EVALUATION OF INTEGER WEIGHTING FOR THE 1997 CENSUS OF AGRICULTURE,
by Wendy Scholetzky, Sampling and Estimation Research Section, Research Division, National
Agricultural Statistics Service, U.S. Department of Agriculture, Washington, DC 20250-2000, January
2000, Report No. RD-00-01.
The census of agriculture is an important source of statistics about the Nation’s agricultural production and
provides consistent, comparable data at the county, state, and national levels. Each census record has
weights which are used to produce totals for the entire population. The process of rounding weights to
integer values has been in place for the last several censuses. When a record’s weight is rounded to an
integer value, the totals represented by that record may or may not change dramatically. These changes
may or may not become negligible when producing totals at the state or county level. This report
compares totals calculated with the noninteger weights to the published totals (calculated with the integer
weights) for the 1997 Census of Agriculture, evaluates how different these totals are, and examines how
the differences relate to the standard error. The analysis examines a number of characteristics at both the

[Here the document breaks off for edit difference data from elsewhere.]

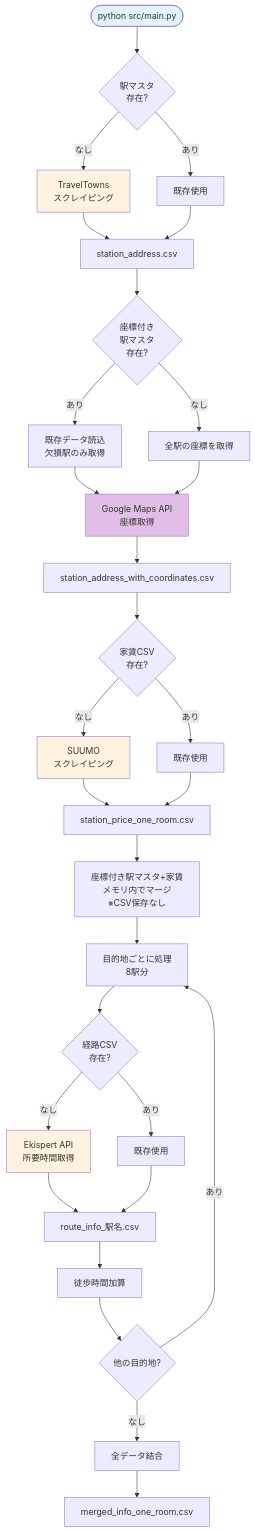
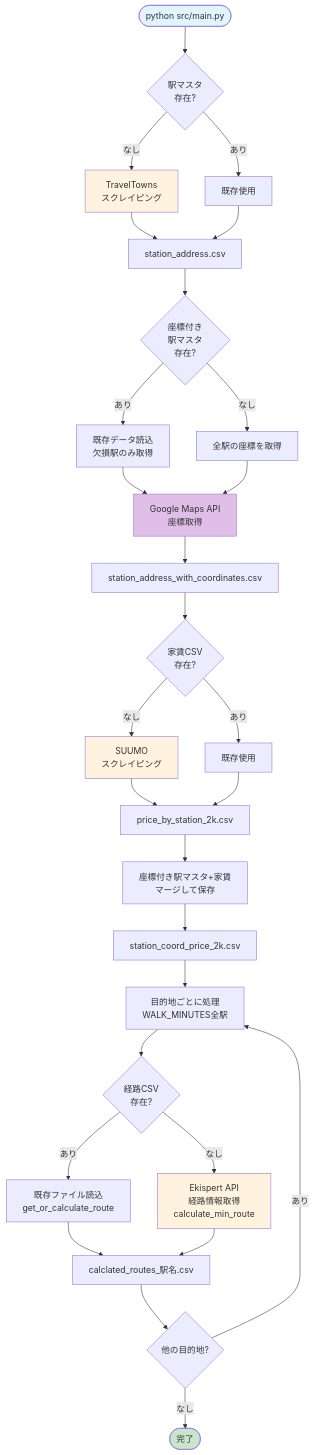
The second of 5 diagrams in PROJECT_OVERVIEW.md (masa350z/stationscraper), drawn with Mermaid before and after one commit. The commit also changed other lines of this file and 37 other files, not shown here.

````diff
--- a/PROJECT_OVERVIEW.md
+++ b/PROJECT_OVERVIEW.md
@@ -90,44 +91,43 @@
 ```mermaid
 flowchart TD
     START([python src/main.py]) --> CHECK1{駅マスタ<br/>存在?}
 
     CHECK1 -->|なし| SCRAPE1[TravelTowns<br/>スクレイピング]
     CHECK1 -->|あり| SKIP1[既存使用]
     SCRAPE1 --> SAVE1[station_address.csv]
     SKIP1 --> SAVE1
 
     SAVE1 --> CHECK_COORDS{座標付き<br/>駅マスタ<br/>存在?}
     CHECK_COORDS -->|あり| LOAD_COORDS[既存データ読込<br/>欠損駅のみ取得]
     CHECK_COORDS -->|なし| NEW_COORDS[全駅の座標を取得]
     LOAD_COORDS --> GEOCODE[Google Maps API<br/>座標取得]
     NEW_COORDS --> GEOCODE
     GEOCODE --> SAVE1B[station_address_with_coordinates.csv]
 
     SAVE1B --> CHECK2{家賃CSV<br/>存在?}
     CHECK2 -->|なし| SCRAPE2[SUUMO<br/>スクレイピング]
     CHECK2 -->|あり| SKIP2[既存使用]
-    SCRAPE2 --> SAVE2[station_price_one_room.csv]
+    SCRAPE2 --> SAVE2[price_by_station_2k.csv]
     SKIP2 --> SAVE2
 
-    SAVE2 --> MERGE1[座標付き駅マスタ+家賃<br/>メモリ内でマージ<br/>※CSV保存なし]
+    SAVE2 --> MERGE1[座標付き駅マスタ+家賃<br/>マージして保存]
+    MERGE1 --> SAVE3[station_coord_price_2k.csv]
 
-    MERGE1 --> LOOP[目的地ごとに処理<br/>8駅分]
+    SAVE3 --> LOOP[目的地ごとに処理<br/>WALK_MINUTES全駅]
     LOOP --> CHECK3{経路CSV<br/>存在?}
-    CHECK3 -->|なし| API1[Ekispert API<br/>所要時間取得]
-    CHECK3 -->|あり| SKIP3[既存使用]
-    API1 --> SAVE4["route_info_駅名.csv"]
-    SKIP3 --> SAVE4
+    CHECK3 -->|あり| SKIP3[既存ファイル読込<br/>get_or_calculate_route]
+    CHECK3 -->|なし| API1[Ekispert API<br/>経路情報取得<br/>calculate_min_route]
+    SKIP3 --> SAVE4["calclated_routes_駅名.csv"]
+    API1 --> SAVE4
 
-    SAVE4 --> ADD_WALK[徒歩時間加算]
-    ADD_WALK --> CHECK_MORE{他の目的地?}
+    SAVE4 --> CHECK_MORE{他の目的地?}
     CHECK_MORE -->|あり| LOOP
-    CHECK_MORE -->|なし| CONCAT[全データ結合]
-
-    CONCAT --> SAVE5[merged_info_one_room.csv]
+    CHECK_MORE -->|なし| END([完了])
 
     style START fill:#e1f5fe
     style SCRAPE1 fill:#fff3e0
     style SCRAPE2 fill:#fff3e0
     style API1 fill:#fff3e0
     style GEOCODE fill:#e1bee7
+    style END fill:#c8e6c9
 ```
````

state and county levels. The report also examines another weighting approach where the noninteger
weights are applied to the record and the weighted data values are rounded at the record level. The

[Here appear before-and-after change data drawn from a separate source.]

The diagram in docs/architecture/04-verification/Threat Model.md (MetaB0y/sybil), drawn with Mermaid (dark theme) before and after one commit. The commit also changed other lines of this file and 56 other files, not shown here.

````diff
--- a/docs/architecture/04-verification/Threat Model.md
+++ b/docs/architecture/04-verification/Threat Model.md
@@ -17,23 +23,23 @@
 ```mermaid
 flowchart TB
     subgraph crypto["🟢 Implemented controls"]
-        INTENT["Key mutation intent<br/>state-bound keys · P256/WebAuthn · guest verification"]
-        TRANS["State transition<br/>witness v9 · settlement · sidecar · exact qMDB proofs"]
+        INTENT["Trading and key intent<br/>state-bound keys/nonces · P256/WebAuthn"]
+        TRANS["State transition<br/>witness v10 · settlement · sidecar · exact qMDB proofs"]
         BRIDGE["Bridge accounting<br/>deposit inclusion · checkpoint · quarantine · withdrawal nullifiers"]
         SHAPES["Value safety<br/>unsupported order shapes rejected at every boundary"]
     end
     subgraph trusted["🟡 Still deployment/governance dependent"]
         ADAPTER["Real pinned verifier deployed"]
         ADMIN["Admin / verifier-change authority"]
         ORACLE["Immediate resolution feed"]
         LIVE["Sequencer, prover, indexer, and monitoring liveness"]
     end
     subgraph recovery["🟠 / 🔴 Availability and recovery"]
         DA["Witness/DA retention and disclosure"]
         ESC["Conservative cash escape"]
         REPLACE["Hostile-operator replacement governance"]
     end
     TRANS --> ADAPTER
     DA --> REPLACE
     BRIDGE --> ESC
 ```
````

difference between totals produced with these values and the noninteger weights is calculated and
compared to the above differences.
The reasons for rounding weights, to ease data review procedures and to ensure that publication totals
add, are legitimate concerns. The author asserts that it is possible to address these two concerns and
improve the totals produced when NASS revamps the census processing system for the 2002 census.
1997 Census of Agriculture; Integer weight; Noninteger weight; t-value; Percent difference.
This paper was prepared for limited distribution to the research co